==== Extracted information

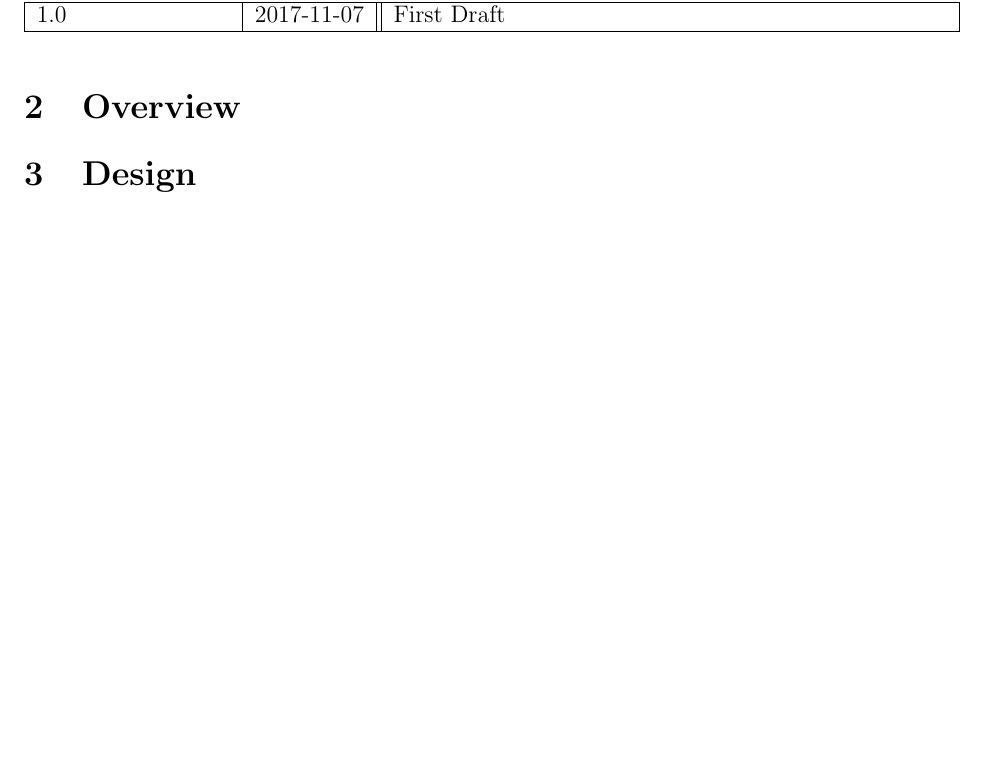
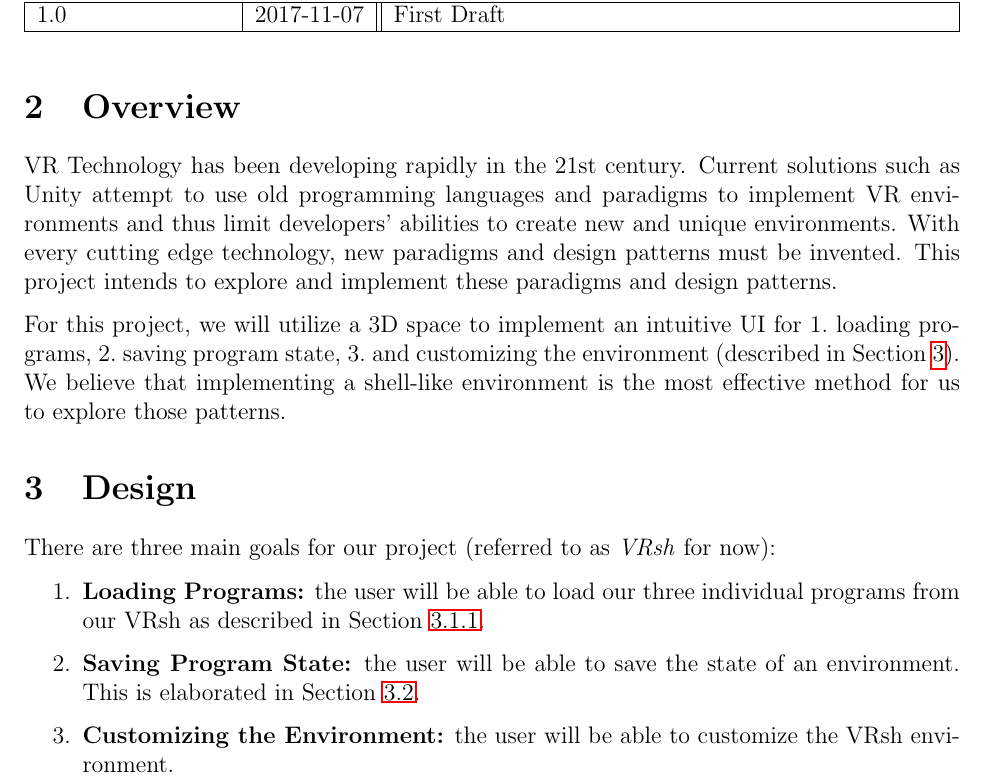
Before and after one commit to CSM-Dream-Team/final-project, a LaTeX document (doc/design/design.tex): part of page 2 of 3, cut so that both start at the same text, the shorter picture padded with empty space. Compiled offline with pdfLaTeX.

Commit message:
Design Doc: stuff

```diff
--- a/doc/design/design.tex
+++ b/doc/design/design.tex
@@ -1,6 +1,6 @@
 \documentclass[titlepage,12pt]{article}
 \usepackage[margin=1in]{geometry}
-\usepackage{enumitem}
+\usepackage[inline]{enumitem}
 \usepackage{titlesec}
 \usepackage{textcomp}
 \usepackage{amsmath}
@@ -19,6 +19,8 @@
 
 \newcommand\tab[1][.5in]{\hspace*{#1}}
 
+\newcommand\name{VRsh\xspace}
+
 \title{Final Project Design v. 1.0}
 \author{Sumner Evans, Robbie Merillat, Sam Sartor}
 \date{\today}
@@ -43,8 +44,33 @@
 \end{table}
 
 \section{Overview}
+VR Technology has been developing rapidly in the 21st century. Current solutions
+such as Unity attempt to use old programming languages and paradigms to
+implement VR environments and thus limit developers' abilities to create new and
+unique environments. With every cutting edge technology, new paradigms and
+design patterns must be invented. This project intends to explore and implement
+these paradigms and design patterns.
 
-\section{Design}
+For this project, we will utilize a 3D space to implement an intuitive UI for
+\begin{enumerate*}
+\item loading programs,
+\item saving program state,
+\item and customizing the environment
+\end{enumerate*} (described in Section~\ref{sec:design}).  We believe that
+implementing a shell-like environment is the most effective method for us to
+explore those patterns.
+
+\section{Design}\label{sec:design}
+There are three main goals for our project (referred to as \textit{\name} for
+now):
+\begin{enumerate}
+    \item \textbf{Loading Programs:} the user will be able to load our three
+        individual programs from our \name as described in Section~\ref{sec:ui}.
+    \item \textbf{Saving Program State:} the user will be able to save the state
+        of an environment. This is elaborated in Section~\ref{sec:state}.
+    \item \textbf{Customizing the Environment:} the user will be able to
+        customize the \name environment.
+\end{enumerate}
 
 \subsection{Visual Design}
 
```
Also changed, not shown: doc/design/design.pdf, doc/design/design.tex (7 more changed lines).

========

▶ _Exercise_
In how many lines of the data does the string "enumerate" occur? Answer with the number and nothing else.

▶ _Answer for this exercise_
4